Furia de Buzo Ciego Furia de Buzo Ciego

[El Cartero Valiente; 2007]

Rating: 3/5

Styles: indie rock in Spanish, I guess
Others: The Pillows, a much tighter Pavement

American listeners rarely hear bands from south of the Tropic of Cancer who play multifarious indie-pop, bands like Maracaibo, Venezuela's Furia de Buzo Ciego. Essentially the brainchild of songwriter Abel Murillo, this band augments a standard guitar/bass/drums setup with lite electronics, keys, harmonicas, and some tasty handclaps handclaps.

This follow-up to ¿Por qué no me escribes?, a cassette-only release, is the group's second album. It kicks off with “Buenos Dias,” an instrumental which would easily stand as the album’s highest point if some vocals were added to its chiming orchestration. Although this track clocks in at over four minutes, it never overstays its welcome; such oncision is one of the group’s biggest strengths.

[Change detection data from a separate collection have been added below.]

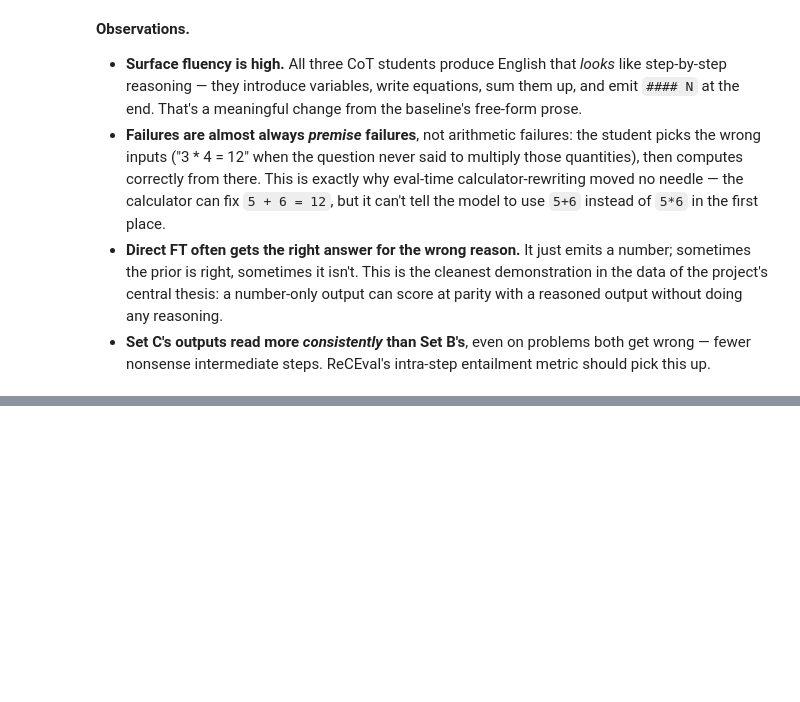
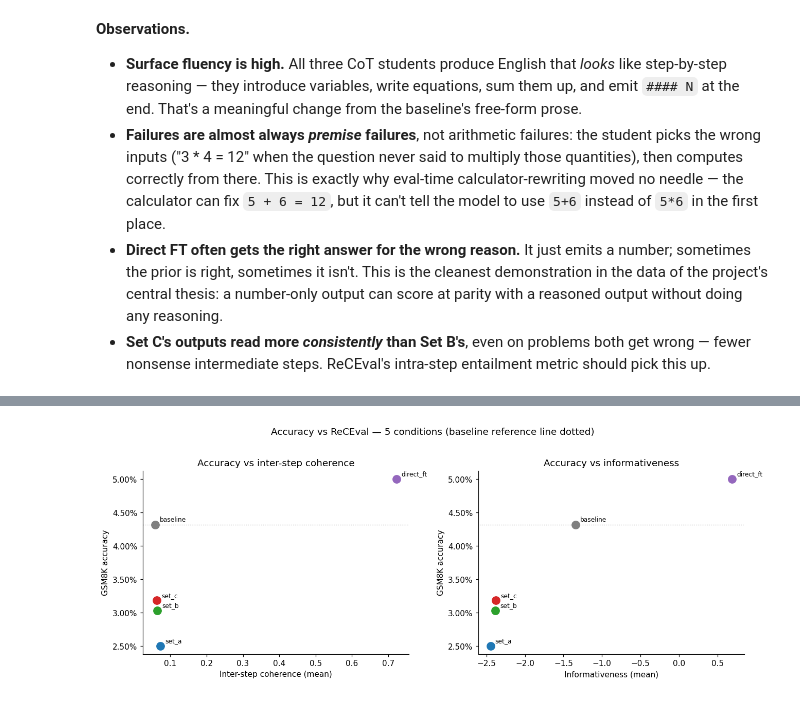
Before and after one commit to rihembenabdallah18/COT_lab, a Jupyter notebook: notebooks/results.ipynb, the cells around one changed output, grey strips where cells are left out. Cells and saved outputs as stored; diff of their text form; code cells hidden in the pictures; blank space fills up the shorter version.

```diff
--- a/notebooks/results.ipynb
+++ b/notebooks/results.ipynb
@@ -412,0 +555,28 @@ GOLD: 35.0
+# %%
+# Scatter: accuracy vs inter-step coherence and informativeness
+acc_lookup = {r["condition"]: r["accuracy"] for r in rows}
+
+fig, axes = plt.subplots(1, 2, figsize=(12, 4.5))
+
+for ax, (x_col, xlabel) in zip(axes, [
+    ("inter_mean", "Inter-step coherence (mean)"),
+    ("info_mean",  "Informativeness (mean)"),
+]):
+    for c in CONDS:
+        xv = re_lookup.loc[c, x_col]
+        yv = acc_lookup[c]
+        ax.scatter(xv, yv, color=PALETTE[c], s=100, zorder=5)
+        ax.annotate(c.replace("student_", ""), (xv, yv),
+                    textcoords="offset points", xytext=(6, 4), fontsize=8)
+    ax.set_xlabel(xlabel)
+    ax.set_ylabel("GSM8K accuracy")
+    ax.yaxis.set_major_formatter(plt.matplotlib.ticker.PercentFormatter(1.0))
+    ax.axhline(acc_lookup["baseline"], ls=":", color="#999", linewidth=0.9, alpha=0.7)
+
+axes[0].set_title("Accuracy vs inter-step coherence")
+axes[1].set_title("Accuracy vs informativeness")
+fig.suptitle("Accuracy vs ReCEval — 5 conditions (baseline reference line dotted)", y=1.02)
+plt.tight_layout()
+plt.show()
+# %% [output]
+[figure, added]
```
Also changed, not shown: parts of 9 cells of this notebook.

The rest of the album sprints by in a cogent half-hour. Many of the songs share melodic tendencies heard in the work of another international pop band, Japan's The Pillows. Highlights abound -- there's the electro-fried “Hogar,” the darker, dancier “Y si no lo hice bien?,” and the hooky, bass-heavy “Todo es Numeros.” Whether your knowledge of Spanish is stunning, a little rusty, or nonexistant, Furia de Buzo Ciego's punchy pop is bound to elicit your elation.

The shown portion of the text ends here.